We'd been told that there is a Viking village set up in Gudvangen, so our kids had a goal set for them as well. Unfortunately, the Viking village entry fee is quite expensive (no word of that when we booked the trip), the idea being that you stay in the village for quite some time - the hour we had there just wasn't enough to make it a sensible option (adults were around 26€ and kids around 16€). That was quite a disappointment.
The bus trip back took 20 minutes and was mostly underground - through an 11km and then through a 5km tunnel.
There is a "shopping center" in Flåm that has a huge selection of clothes and other souvenirs - quite the largest we saw on the entire cruise. Prices were consistent with other most other places (it seemed that the shops in Stavanger know that the town is the last stop for most cruises - prices are unnaturally high for the same wares there) and they had some very nice woolen jackets that we should have picked up.
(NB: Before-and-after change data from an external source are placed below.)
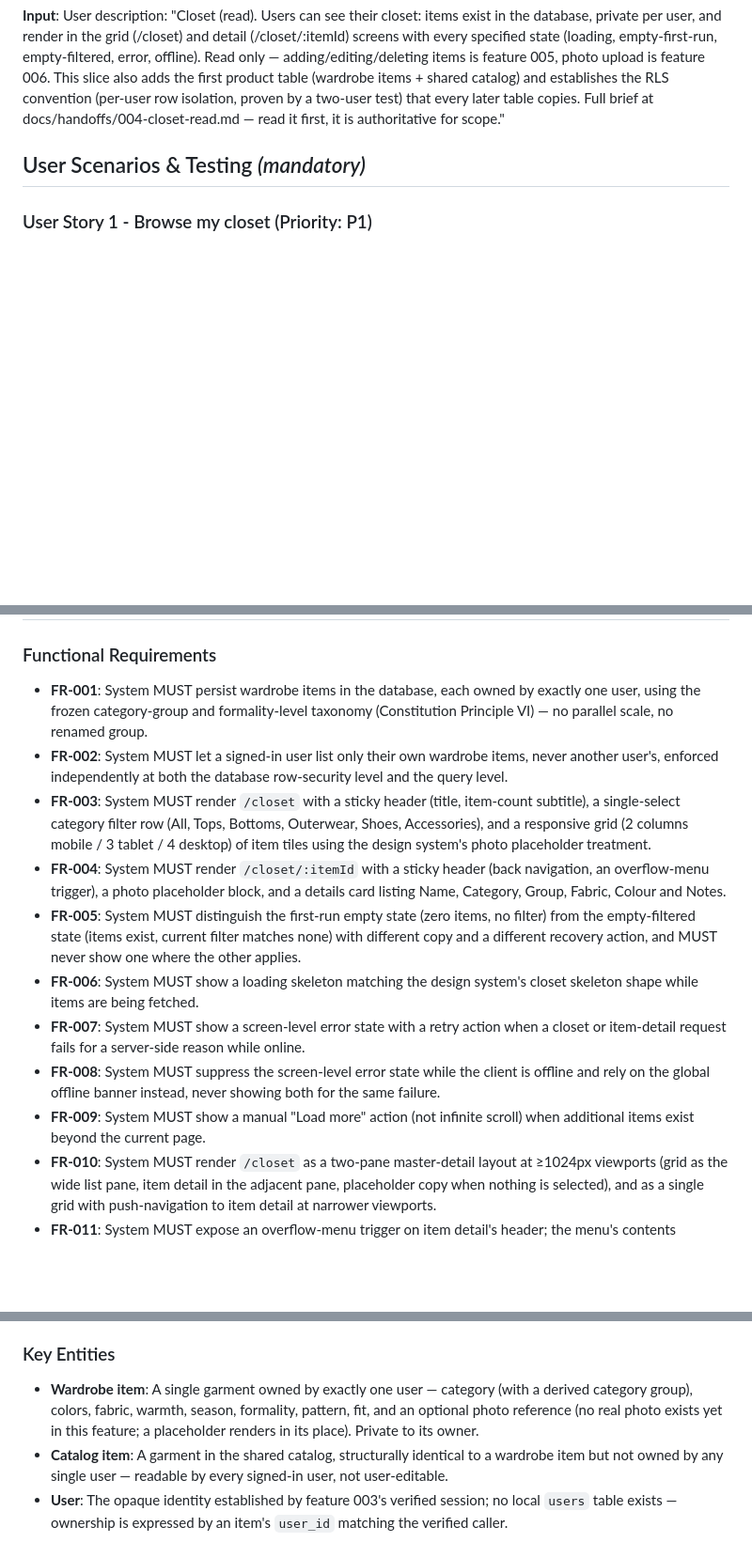
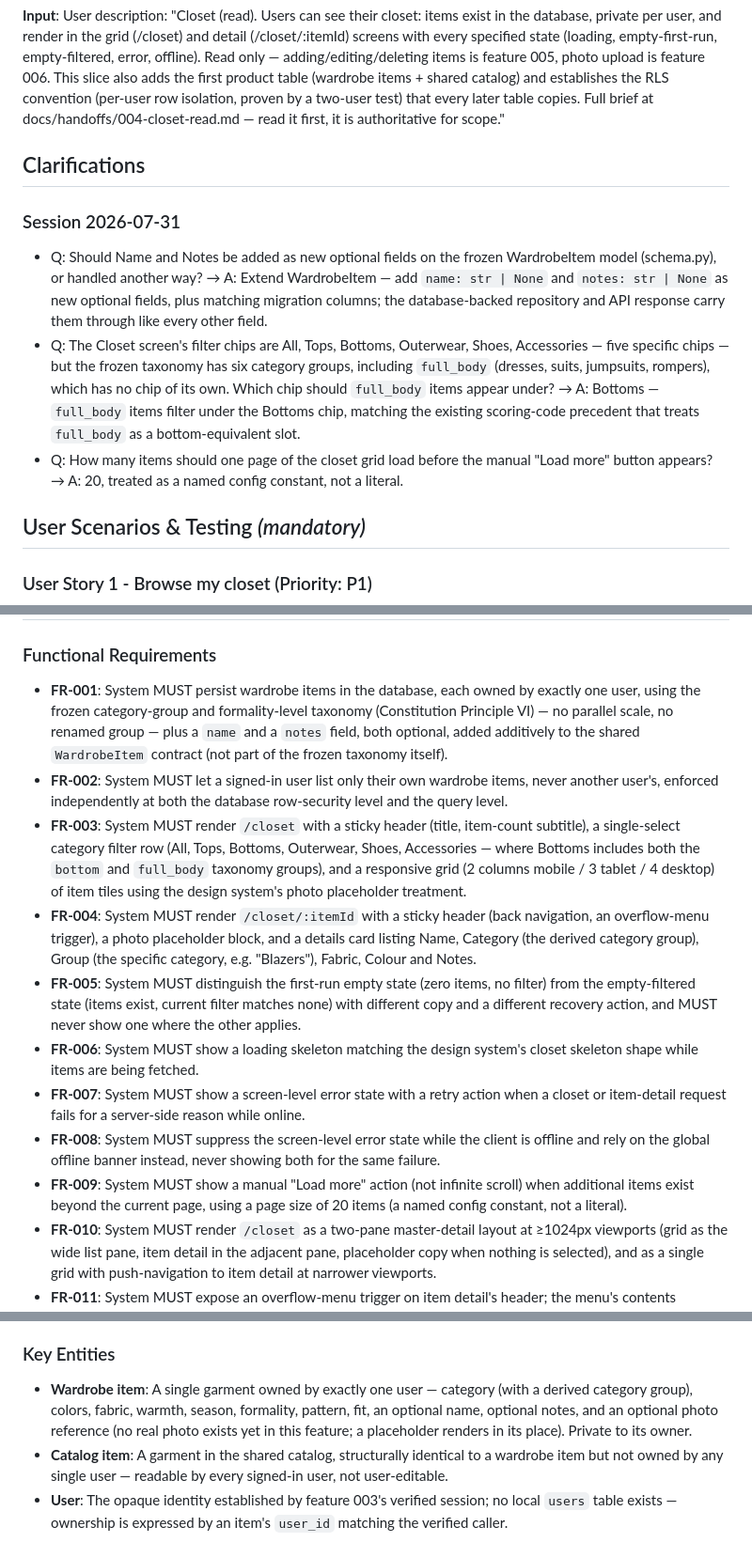
Before and after one commit to fatemenajafi135/what-to-wear, a Markdown page: specs/004-closet-read/spec.md, 3 parts joined by grey strips. Shown at 94% size. GitHub-like rendering; blank space fills up the shorter version.

Commit message:
docs(004): resolve three spec ambiguities via clarify
Name/Notes fields (extend WardrobeItem additively), the full_body
taxonomy group's chip mapping (Bottoms), and the closet grid's page
size (20) — none had a source of truth to fall back on, so each is
now a recorded decision rather than an implicit guess at plan time.

Co-Authored-By: Claude Sonnet 5 <noreply@anthropic.com>

```diff
--- a/specs/004-closet-read/spec.md
+++ b/specs/004-closet-read/spec.md
@@ -14,6 +14,23 @@ offline). Read only — adding/editing/deleting items is feature 005, photo uplo
 establishes the RLS convention (per-user row isolation, proven by a two-user test) that every
 later table copies. Full brief at docs/handoffs/004-closet-read.md — read it first, it is
 authoritative for scope."
+
+## Clarifications
+
+### Session 2026-07-31
+
+- Q: Should Name and Notes be added as new optional fields on the frozen WardrobeItem model
+  (schema.py), or handled another way? → A: Extend WardrobeItem — add `name: str | None` and
+  `notes: str | None` as new optional fields, plus matching migration columns; the
+  database-backed repository and API response carry them through like every other field.
+- Q: The Closet screen's filter chips are All, Tops, Bottoms, Outerwear, Shoes, Accessories —
+  five specific chips — but the frozen taxonomy has six category groups, including
+  `full_body` (dresses, suits, jumpsuits, rompers), which has no chip of its own. Which chip
+  should `full_body` items appear under? → A: Bottoms — `full_body` items filter under the
+  Bottoms chip, matching the existing scoring-code precedent that treats `full_body` as a
+  bottom-equivalent slot.
+- Q: How many items should one page of the closet grid load before the manual "Load more"
+  button appears? → A: 20, treated as a named config constant, not a literal.
 
 ## User Scenarios & Testing *(mandatory)*
 
@@ -158,17 +175,21 @@ in favor of the global offline banner.
 
 - **FR-001**: System MUST persist wardrobe items in the database, each owned by exactly one
   user, using the frozen category-group and formality-level taxonomy (Constitution Principle
-  VI) — no parallel scale, no renamed group.
+  VI) — no parallel scale, no renamed group — plus a `name` and a `notes` field, both
+  optional, added additively to the shared `WardrobeItem` contract (not part of the frozen
+  taxonomy itself).
 - **FR-002**: System MUST let a signed-in user list only their own wardrobe items, never
   another user's, enforced independently at both the database row-security level and the
   query level.
 - **FR-003**: System MUST render `/closet` with a sticky header (title, item-count subtitle),
-  a single-select category filter row (All, Tops, Bottoms, Outerwear, Shoes, Accessories),
-  and a responsive grid (2 columns mobile / 3 tablet / 4 desktop) of item tiles using the
-  design system's photo placeholder treatment.
+  a single-select category filter row (All, Tops, Bottoms, Outerwear, Shoes, Accessories —
+  where Bottoms includes both the `bottom` and `full_body` taxonomy groups), and a responsive
+  grid (2 columns mobile / 3 tablet / 4 desktop) of item tiles using the design system's photo
+  placeholder treatment.
 - **FR-004**: System MUST render `/closet/:itemId` with a sticky header (back navigation, an
   overflow-menu trigger), a photo placeholder block, and a details card listing Name,
-  Category, Group, Fabric, Colour and Notes.
+  Category (the derived category group), Group (the specific category, e.g. "Blazers"),
+  Fabric, Colour and Notes.
 - **FR-005**: System MUST distinguish the first-run empty state (zero items, no filter) from
   the empty-filtered state (items exist, current filter matches none) with different copy and
   a different recovery action, and MUST never show one where the other applies.
@@ -179,7 +200,8 @@ in favor of the global offline banner.
 - **FR-008**: System MUST suppress the screen-level error state while the client is offline
   and rely on the global offline banner instead, never showing both for the same failure.
 - **FR-009**: System MUST show a manual "Load more" action (not infinite scroll) when
-  additional items exist beyond the current page.
+  additional items exist beyond the current page, using a page size of 20 items (a named
+  config constant, not a literal).
 - **FR-010**: System MUST render `/closet` as a two-pane master-detail layout at ≥1024px
   viewports (grid as the wide list pane, item detail in the adjacent pane, placeholder copy
   when nothing is selected), and as a single grid with push-navigation to item detail at
@@ -201,9 +223,9 @@ in favor of the global offline banner.
 ### Key Entities
 
 - **Wardrobe item**: A single garment owned by exactly one user — category (with a derived
-  category group), colors, fabric, warmth, season, formality, pattern, fit, and an optional
-  photo reference (no real photo exists yet in this feature; a placeholder renders in its
-  place). Private to its owner.
+  category group), colors, fabric, warmth, season, formality, pattern, fit, an optional name,
+  optional notes, and an optional photo reference (no real photo exists yet in this feature; a
+  placeholder renders in its place). Private to its owner.
 - **Catalog item**: A garment in the shared catalog, structurally identical to a wardrobe item
   but not owned by any single user — readable by every signed-in user, not user-editable.
 - **User**: The opaque identity established by feature 003's verified session; no local
```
This was our last stop before heading back to Bremerhaven. Stavanger is quite a big place and offers lots to see. We ended up in the port on the side of the old town, which we visited first. A lot of reviews tear this place up as being nothing special, we really liked it. It gives you an impression of what Norwegian towns probably looked like before they started pumping oil out of the sea here. Definitely worth a visit.
The town itself offers some really interesting sights if you take the time to walk through it - including a huge playground in front of the Oil Museum (with an oil drilling theme, of course). The Oil Museum, by the way, was the only museum we saw that had reasonable prices for admission. It looked quite interesting and had the weather taken a downturn, we probably would have gone for a visit. Keep it in mind in case you arrive and it starts to rain.
The summary is really simple: "you get what you pay for".

Our experience on the Costa Mediterranea two years ago was a lot better than on this ship. Hopefully, the quality of Costa's offering hasn't declined in general and is only confined to this ship and ist poor management, otherwise I would likely not take a Costa ship again.

If you have a balcony and you're the type of cruiser that prefers to have peace and quiet to read and to visit ports, then the huge price difference to other cruise lines (that most likely offer a lot better quality) is not really worth paying for. Stick to your balcony to read (bring warm clothes) and enjoy the ports of call. If, however you tend to be the socialite, looking for quality action, shows and good dining - or you have an inside cabin (don't do it!), then this ship is not for you. Spend the extra cash and go for better-quality cruising!